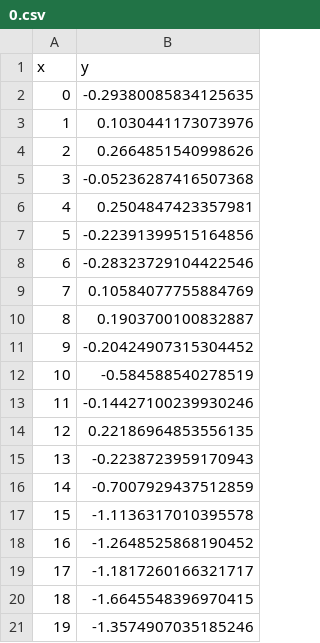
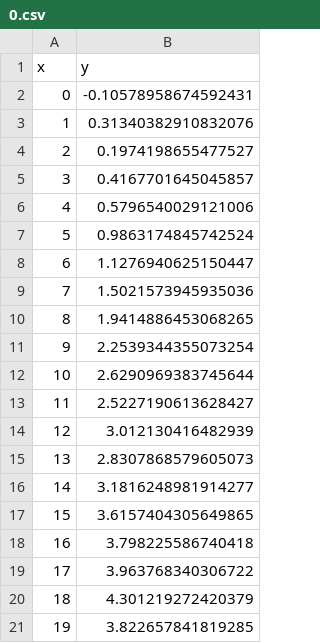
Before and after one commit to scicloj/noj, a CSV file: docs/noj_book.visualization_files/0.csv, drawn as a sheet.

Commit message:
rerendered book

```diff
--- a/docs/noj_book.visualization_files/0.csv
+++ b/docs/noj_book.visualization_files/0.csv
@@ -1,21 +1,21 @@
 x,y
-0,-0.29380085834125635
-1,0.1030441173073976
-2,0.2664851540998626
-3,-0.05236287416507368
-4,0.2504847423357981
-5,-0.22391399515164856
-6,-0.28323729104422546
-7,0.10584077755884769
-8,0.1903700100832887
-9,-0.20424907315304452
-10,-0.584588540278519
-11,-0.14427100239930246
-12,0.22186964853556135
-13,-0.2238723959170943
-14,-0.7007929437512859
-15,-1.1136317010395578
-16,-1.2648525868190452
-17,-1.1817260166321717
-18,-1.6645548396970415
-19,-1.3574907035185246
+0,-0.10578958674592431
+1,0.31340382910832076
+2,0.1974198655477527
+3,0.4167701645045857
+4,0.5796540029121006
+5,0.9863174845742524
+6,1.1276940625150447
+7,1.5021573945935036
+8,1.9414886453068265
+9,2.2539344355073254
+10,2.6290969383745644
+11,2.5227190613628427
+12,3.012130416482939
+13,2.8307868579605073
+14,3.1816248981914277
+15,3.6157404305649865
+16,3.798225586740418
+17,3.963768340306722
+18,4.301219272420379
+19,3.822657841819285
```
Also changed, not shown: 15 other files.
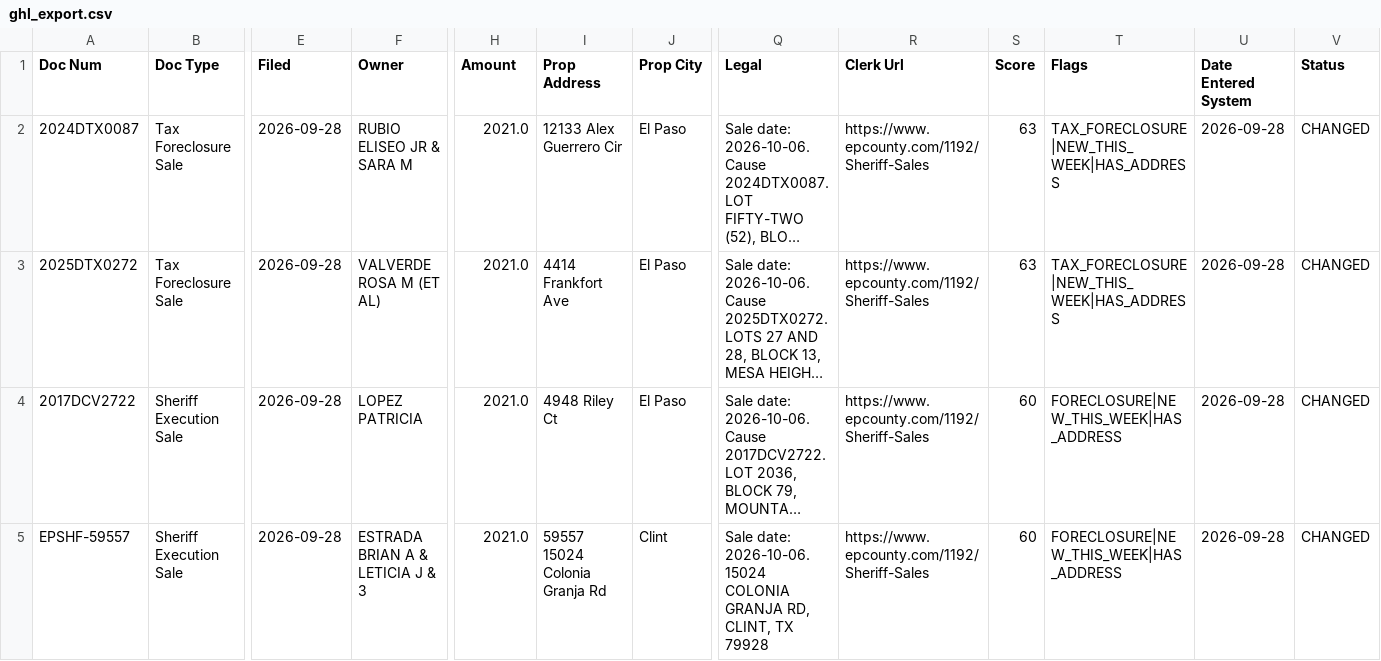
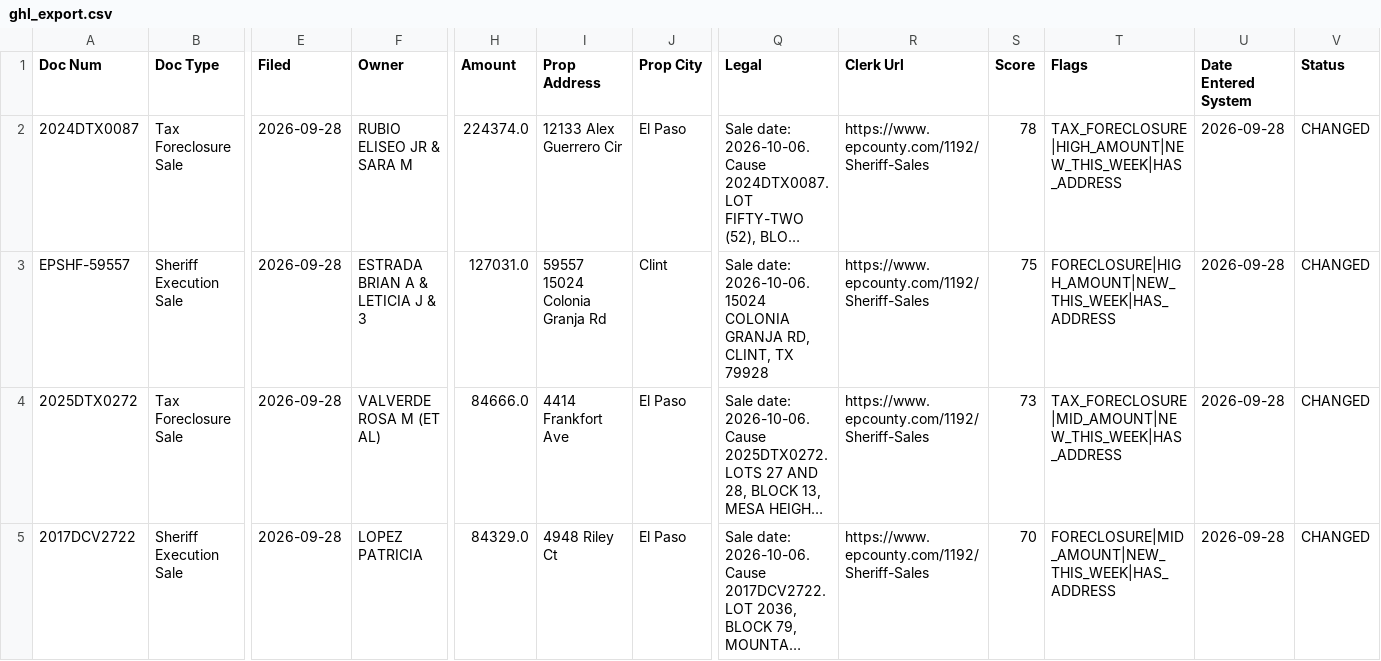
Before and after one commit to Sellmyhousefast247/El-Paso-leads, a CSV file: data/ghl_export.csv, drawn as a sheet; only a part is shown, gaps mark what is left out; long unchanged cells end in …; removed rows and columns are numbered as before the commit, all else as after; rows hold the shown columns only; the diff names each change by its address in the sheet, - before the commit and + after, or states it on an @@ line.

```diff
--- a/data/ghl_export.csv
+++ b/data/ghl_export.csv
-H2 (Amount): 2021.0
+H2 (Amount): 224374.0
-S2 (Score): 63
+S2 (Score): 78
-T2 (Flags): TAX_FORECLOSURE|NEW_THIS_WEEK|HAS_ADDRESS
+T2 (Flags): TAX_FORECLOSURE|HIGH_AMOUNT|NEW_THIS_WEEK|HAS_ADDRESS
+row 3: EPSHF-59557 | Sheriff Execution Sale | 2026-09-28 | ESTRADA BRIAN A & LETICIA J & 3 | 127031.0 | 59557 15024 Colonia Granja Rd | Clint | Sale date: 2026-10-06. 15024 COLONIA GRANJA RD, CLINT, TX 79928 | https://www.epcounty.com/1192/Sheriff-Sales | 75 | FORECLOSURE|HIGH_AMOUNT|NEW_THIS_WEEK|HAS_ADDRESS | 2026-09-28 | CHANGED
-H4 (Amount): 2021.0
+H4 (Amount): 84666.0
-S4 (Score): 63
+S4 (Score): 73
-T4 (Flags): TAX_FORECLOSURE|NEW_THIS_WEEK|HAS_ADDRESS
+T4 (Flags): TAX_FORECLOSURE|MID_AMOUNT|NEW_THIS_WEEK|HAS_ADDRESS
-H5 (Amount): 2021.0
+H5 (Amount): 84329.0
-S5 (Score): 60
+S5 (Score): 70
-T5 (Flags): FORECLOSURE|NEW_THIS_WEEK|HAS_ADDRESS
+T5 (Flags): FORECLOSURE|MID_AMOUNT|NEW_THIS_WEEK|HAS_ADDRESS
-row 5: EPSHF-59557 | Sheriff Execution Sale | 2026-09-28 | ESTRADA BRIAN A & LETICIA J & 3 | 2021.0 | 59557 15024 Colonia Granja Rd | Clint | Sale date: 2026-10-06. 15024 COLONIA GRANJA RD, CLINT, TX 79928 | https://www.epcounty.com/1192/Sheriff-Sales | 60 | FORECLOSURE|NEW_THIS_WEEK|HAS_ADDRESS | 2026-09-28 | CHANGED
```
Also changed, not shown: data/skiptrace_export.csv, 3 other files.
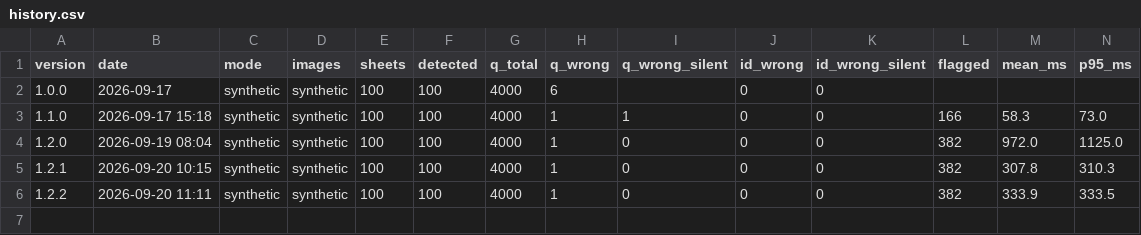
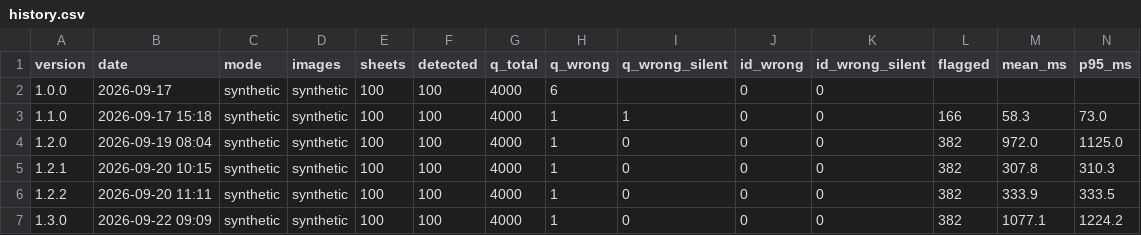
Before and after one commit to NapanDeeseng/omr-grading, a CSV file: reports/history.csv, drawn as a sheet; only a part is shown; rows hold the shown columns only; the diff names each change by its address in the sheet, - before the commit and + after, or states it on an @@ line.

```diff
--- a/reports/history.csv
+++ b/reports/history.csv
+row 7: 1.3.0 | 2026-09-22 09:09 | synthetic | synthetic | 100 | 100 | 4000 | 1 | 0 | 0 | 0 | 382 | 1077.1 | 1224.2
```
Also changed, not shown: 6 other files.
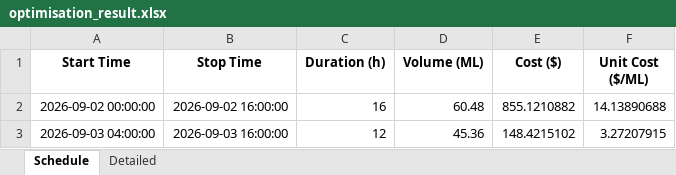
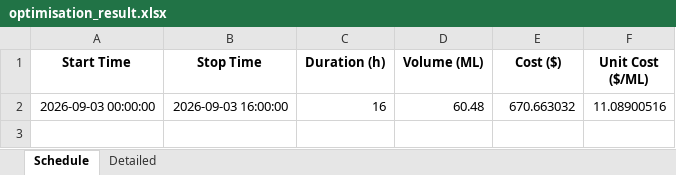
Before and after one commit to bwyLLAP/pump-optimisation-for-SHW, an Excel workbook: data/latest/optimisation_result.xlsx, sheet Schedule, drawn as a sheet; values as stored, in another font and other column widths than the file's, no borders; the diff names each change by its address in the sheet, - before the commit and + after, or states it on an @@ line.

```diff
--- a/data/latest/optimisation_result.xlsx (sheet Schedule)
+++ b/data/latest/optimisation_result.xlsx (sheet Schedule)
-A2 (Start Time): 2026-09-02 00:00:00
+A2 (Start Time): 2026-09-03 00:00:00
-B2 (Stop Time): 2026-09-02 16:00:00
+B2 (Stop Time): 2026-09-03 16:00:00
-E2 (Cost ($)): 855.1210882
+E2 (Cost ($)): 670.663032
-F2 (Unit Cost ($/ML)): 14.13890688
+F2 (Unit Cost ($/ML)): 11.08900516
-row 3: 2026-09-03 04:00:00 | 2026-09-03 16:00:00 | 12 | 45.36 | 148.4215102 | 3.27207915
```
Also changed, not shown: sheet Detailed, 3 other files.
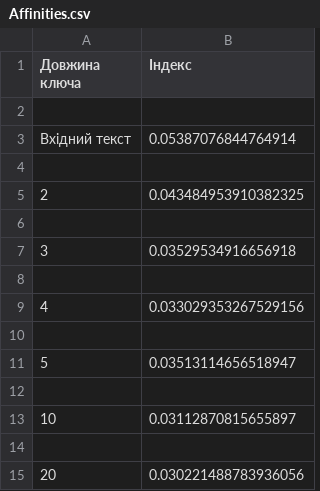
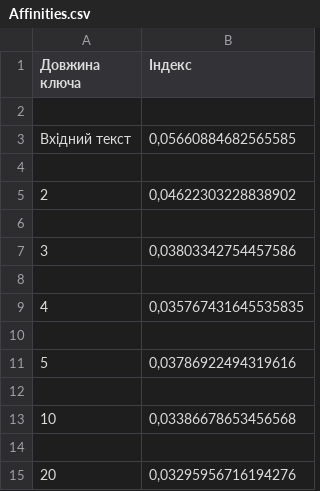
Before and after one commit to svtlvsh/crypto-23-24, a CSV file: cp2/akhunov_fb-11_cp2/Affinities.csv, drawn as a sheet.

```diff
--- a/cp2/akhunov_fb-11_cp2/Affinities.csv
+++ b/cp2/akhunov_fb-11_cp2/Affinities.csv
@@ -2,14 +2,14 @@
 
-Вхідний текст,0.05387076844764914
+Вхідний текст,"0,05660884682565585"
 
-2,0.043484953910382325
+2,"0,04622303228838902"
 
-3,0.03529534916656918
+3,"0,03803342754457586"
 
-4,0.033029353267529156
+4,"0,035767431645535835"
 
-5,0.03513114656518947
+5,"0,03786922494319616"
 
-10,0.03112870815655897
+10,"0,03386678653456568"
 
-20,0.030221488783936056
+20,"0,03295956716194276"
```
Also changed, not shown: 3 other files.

+===+

• _HOW TO COMPLETE THIS TASK_
Which of the lines above include the word "data"? Copy each of them.

• _YOUR SOLUTION_
Before and after one commit to Sellmyhousefast247/El-Paso-leads, a CSV file: data/ghl_export.csv, drawn as a sheet; only a part is shown, gaps mark what is left out; long unchanged cells end in …; removed rows and columns are numbered as before the commit, all else as after; rows hold the shown columns only; the diff names each change by its address in the sheet, - before the commit and + after, or states it on an @@ line.
--- a/data/ghl_export.csv
+++ b/data/ghl_export.csv
Also changed, not shown: data/skiptrace_export.csv, 3 other files.
Before and after one commit to bwyLLAP/pump-optimisation-for-SHW, an Excel workbook: data/latest/optimisation_result.xlsx, sheet Schedule, drawn as a sheet; values as stored, in another font and other column widths than the file's, no borders; the diff names each change by its address in the sheet, - before the commit and + after, or states it on an @@ line.
--- a/data/latest/optimisation_result.xlsx (sheet Schedule)
+++ b/data/latest/optimisation_result.xlsx (sheet Schedule)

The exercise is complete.